Foreign Extra Stout Can range from sweet to dry, with roasted grain character obvious but not sharp. Fruitiness can be low to high, diacetyl medium to none. Hop bitterness can be medium to high with IBUs between 35 and 70. Originally high-gravity stouts brewed for tropical markets. Some bottled export versions of dry or sweet stout may also fit this profile. Roasted grain aromas prominent, fruitiness is medium to high, and diacetyl low to medium. It occasionally has the aroma of alcohol, with an ABV anywhere from 5-7%.
The roasty coffee flavors of the American stout form the malt base of this beer, supported by moderate citrus, and resinous American hops in flavor, aroma, and bitterness. 5-7% ABV and 35-75 IBUs. The American stout is a variation of the Foreign Extra Stout.
The Imperial or Double stout was originally born from the British porter tradition, this high alcohol dark ale was very popular with the Russian imperial court in the early 1800s. Today, Imperial stout is most commonly produced by American brewers. It is characterized by intense roasted flavors of coffee and chocolate with medium to high hop bitterness (50-90 IBUs.) Dark and dried fruit notes are common. The additional alcohol (8-12% ABV) may impart a warming quality to the mouthfeel. These tend to be great beer for aging in the cellar!
The Russian Imperial stout is almost identical to the Imperial stout, many arguing they are one in the same. As for me, I find subtle differences in both. Inspired by brewers back in the 1800’s to win over the Russian Czar, this is the king of stouts, boasting high alcohol by volumes and plenty of malt character.

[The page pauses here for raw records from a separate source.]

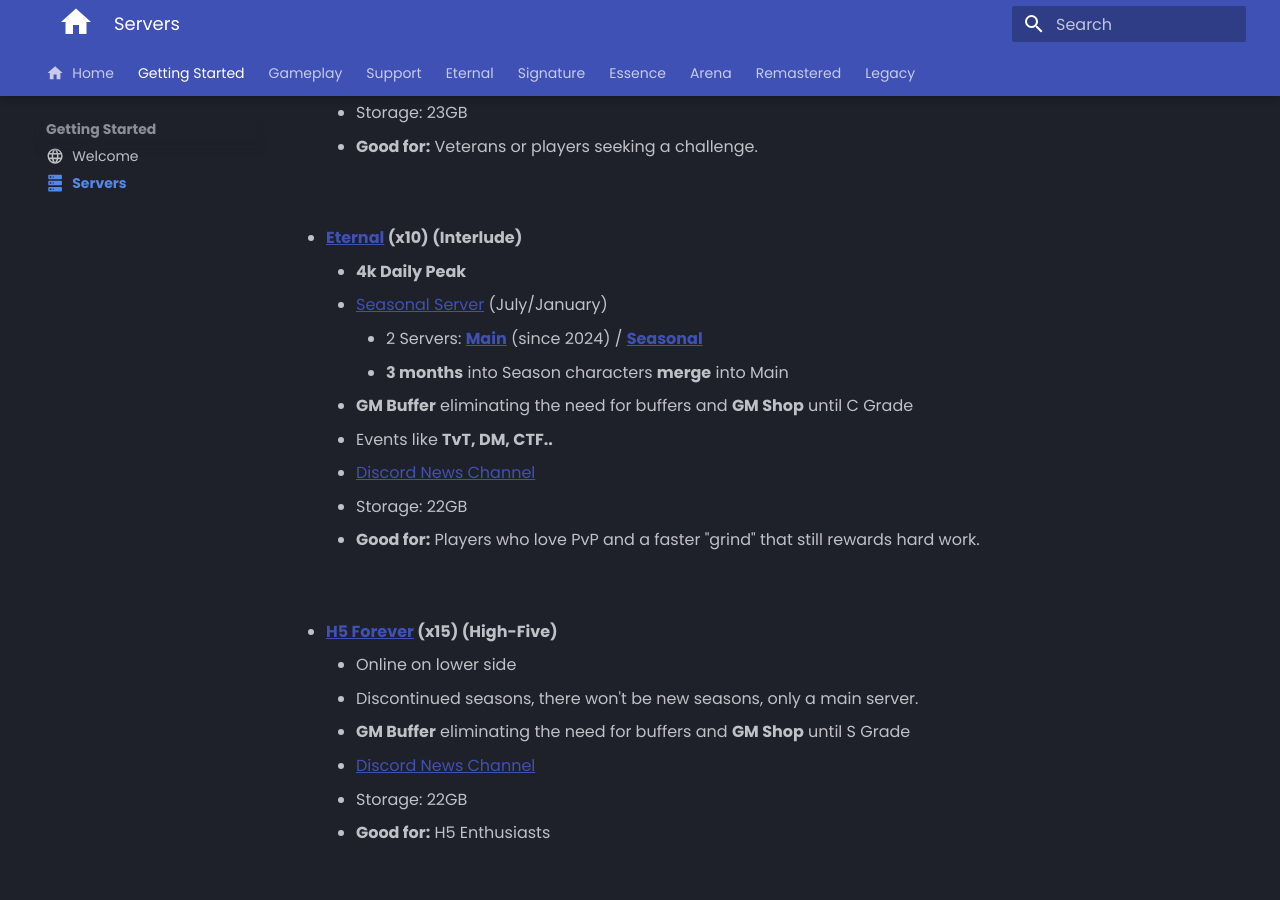
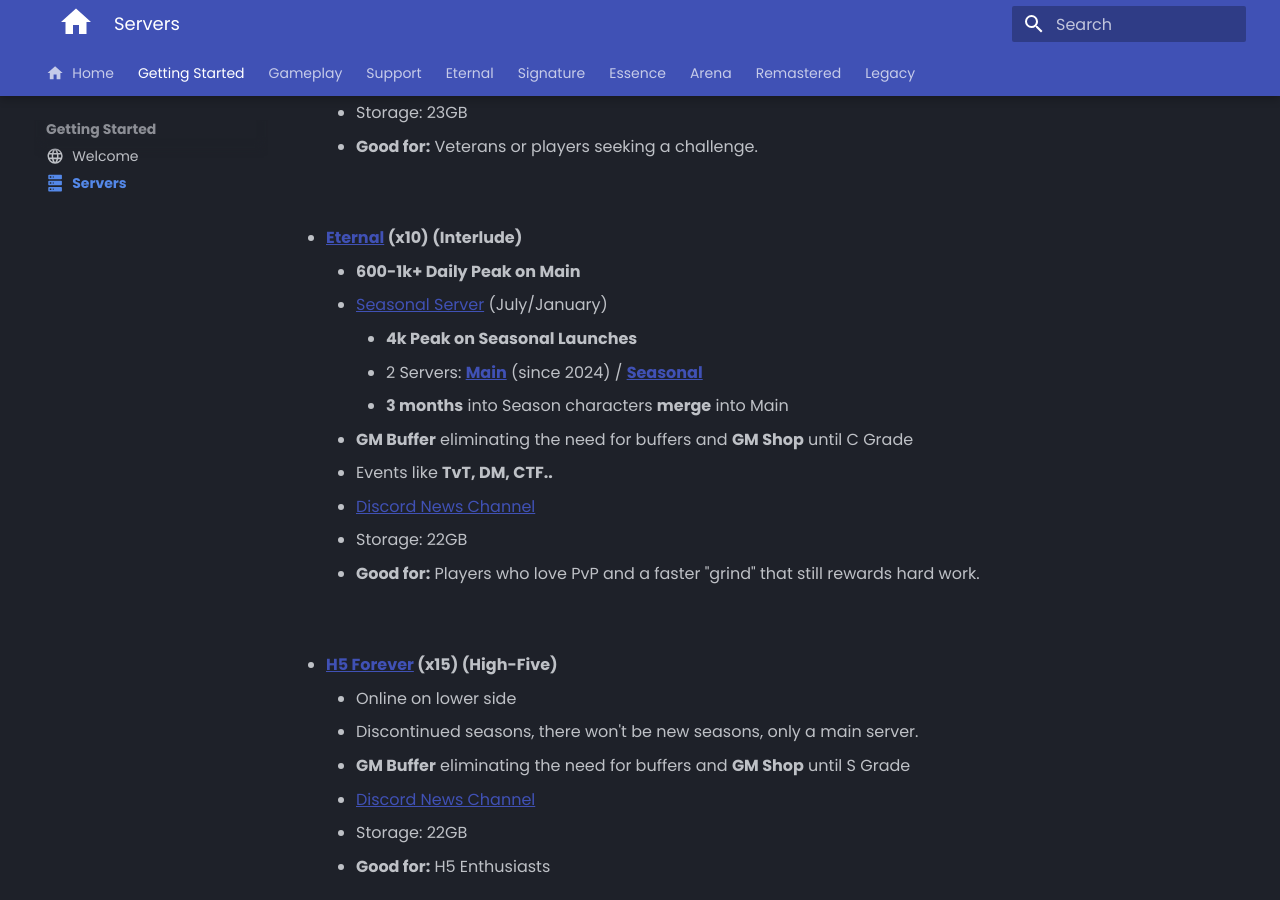
Before and after one commit to tab1-web/faq, an MkDocs documentation site: the page built from docs/getting-started/servers.md, in a window 1280 px wide and 900 px high, scrolled down 1497 px. Built offline with MkDocs 1.6.1 and Material for MkDocs 9.7.7, drawn with Linux system fonts in a browser that asks for light colours; some web fonts are replaced; comment, search, counter and statistics services are not loaded.

Commit message:
clarifying online numbers on eternal

```diff
--- a/docs/getting-started/servers.md
+++ b/docs/getting-started/servers.md
@@ -55,8 +55,9 @@
 <br>
 
 - **[Eternal](https://l2reborn.org/eternal/) (x10) (Interlude)**
-    - **4k Daily Peak**
+    - **600-1k+ Daily Peak on Main**
     - [Seasonal Server](/faq/eternal/faq/#what-is-a-seasonal-server) (July/January)
+        - **4k Peak on Seasonal Launches**
         - 2 Servers: [**Main**](https://l2reborn.org/server-features/eternal) (since 2024) / [**Seasonal**](https://l2reborn.org/server-features/eternal-2/)
         - **3 months** into Season characters **merge** into Main
     - **GM Buffer** eliminating the need for buffers and **GM Shop** until C Grade
```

Low to moderate levels of carbonation with huge roasted, chocolate and burnt malt flavors, and often dry. Suggestions of dark fruit and flavors of higher alcohols are quite evident. Hop character can vary from none, to balanced to aggressive with a very strong presence of bitterness. It tends to have more of a balancing malt presence, fruity English yeast, and earthy/spicy English hop character; instead of tropical/citrus/resinous American hop character and clean American Ale yeast.
Brewers tend to use many adjuncts in beer, such as coffee and/or chocolate to amplify the roasty flavors and aromas. Vanilla, peppers, nuts, and spices are also common along with many other flavorings. One unique sub-style of stout using a wild adjunct is the Oyster stout. Its pretty much exactly what it sounds like. But don’t get scared, its not fishy tasting. It adds earthiness, salinity, and minerality. Oysters have actually had a long association with stout, and is not something new. When stouts were emerging in the 18th century, oysters were a cheap commonplace food often served in public houses and taverns. By the 20th century, oyster beds were in decline, and stout had given way to the pale ale. Ernest Barnes came up with the idea of combining oysters with stout using an oyster concentrate. It was first sold by the Dunedin Brewery Company in New Zealand in 1938, with the Hammerton Brewery in London, UK, beginning production using the same formula the following year. Hammerton Brewery was re-established in 2014 and is once again brewing an oyster stout. Modern oyster stouts may be made with a handful of oysters in the barrel, hence the claim of one establishment, the Porterhouse Brewery in Dublin, that their award-winning Oyster Stout was not suitable for vegetarians. Others, such as Marston’s Oyster Stout, use the name with the implication that the beer would be suitable for drinking with oysters.
Now you are a porter, and stout wiz. I suggest to start stocking up now on stouts with higher ABVs and hold onto them for the colder months. They will surly warm you up. A lot of big stouts tend to actually be released in the cooler months. I always like grabbing a few bottles when they are released, and saving them for the following year, which will allow any heat from the alcohol to cool off. Check out our post about aging beers correctly to learn more!